[Given data Boundary: Start]
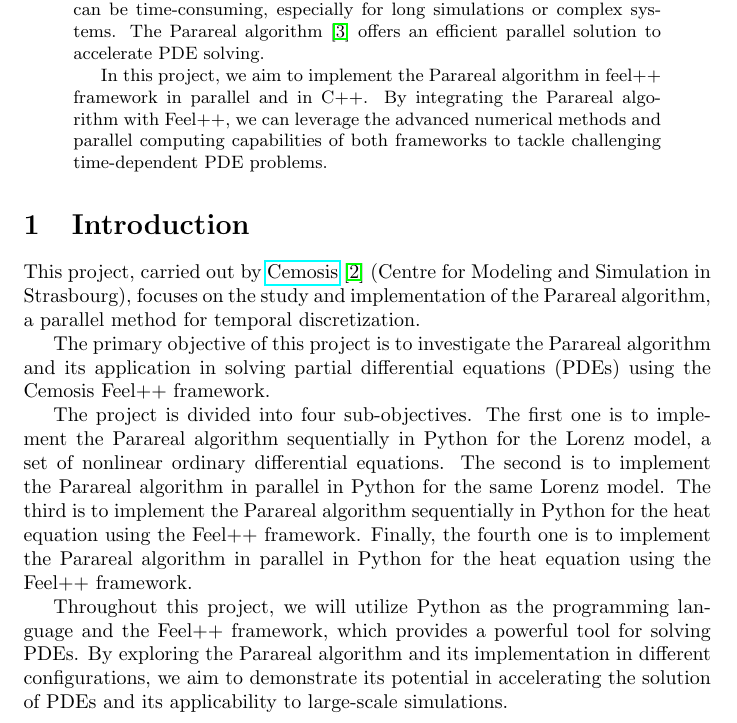
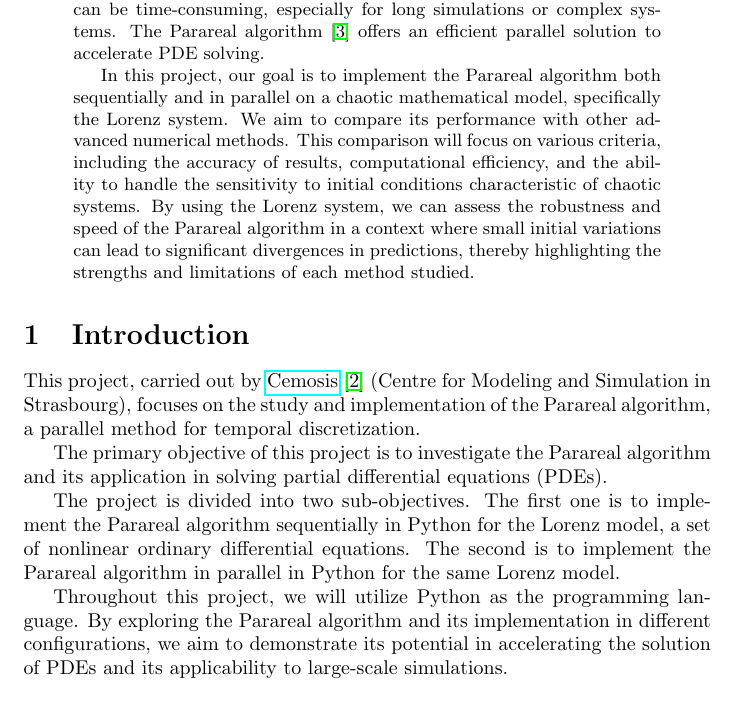
Before and after one commit to master-csmi/2024-m1-parareal, a LaTeX paper (raport.tex): part of page 1 of 7, cut so that both start at the same text. Compiled offline with pdfLaTeX.

Commit message:
#8 improvement

```diff
--- a/raport.tex
+++ b/raport.tex
@@ -19,10 +19,7 @@ Narimane ZAOUACHE}
     time-consuming, especially for long simulations or comple­x systems.
     The Parareal algorithm \cite{lions2001resolution} offe­rs an efficient parallel solution to acce­lerate PDE solving.
 
-    In this project, we aim to implement the Parareal algorithm in feel++ framework in parallel and in C++.
-    By integrating the Parareal algorithm with Feel++,
-    we can leverage the advanced numerical methods and parallel computing
-     capabilities of both frameworks to tackle challenging time-dependent PDE problems.
+    In this project, our goal is to implement the Parareal algorithm both sequentially and in parallel on a chaotic mathematical model, specifically the Lorenz system. We aim to compare its performance with other advanced numerical methods. This comparison will focus on various criteria, including the accuracy of results, computational efficiency, and the ability to handle the sensitivity to initial conditions characteristic of chaotic systems. By using the Lorenz system, we can assess the robustness and speed of the Parareal algorithm in a context where small initial variations can lead to significant divergences in predictions, thereby highlighting the strengths and limitations of each method studied.
     \end{abstract}
 
 \section{Introduction}
@@ -31,19 +28,15 @@ Narimane ZAOUACHE}
     focuses on the study and implementation of the Parareal algorithm, a parallel method for temporal discretization.
 
 
-    The primary objective of this project is to investigate the Parareal algorithm and its application in solving partial differential equations (PDEs) using the Cemosis Feel++ framework.
+    The primary objective of this project is to investigate the Parareal algorithm and its application in solving partial differential equations (PDEs).
 
 
-    The project is divided into four sub-objectives.
+    The project is divided into two sub-objectives.
     The first one is to implement the Parareal algorithm sequentially in Python for the Lorenz model,
     a set of nonlinear ordinary differential equations.
     The second is to implement the Parareal algorithm in parallel in Python for the same Lorenz model.
-    The third is to implement the Parareal algorithm sequentially in Python for the heat equation using the Feel++ framework.
-    Finally, the fourth one is to implement the Parareal algorithm in parallel in Python for the heat equation using the Feel++ framework.
 
-
-    Throughout this project, we will utilize Python as the programming language and the Feel++ framework,
-    which provides a powerful tool for solving PDEs.
+    Throughout this project, we will utilize Python as the programming language.
     By exploring the Parareal algorithm and its implementation in different configurations,
     we aim to demonstrate its potential in accelerating the solution of PDEs and its applicability to large-scale simulations.
     \section{Methodology}
```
[Given data Boundary: End]
▸ **Exercise aim**: Within the records above, find every line holding the word "Throughout" and give the total as a bare number.

▸ **Response box**: 2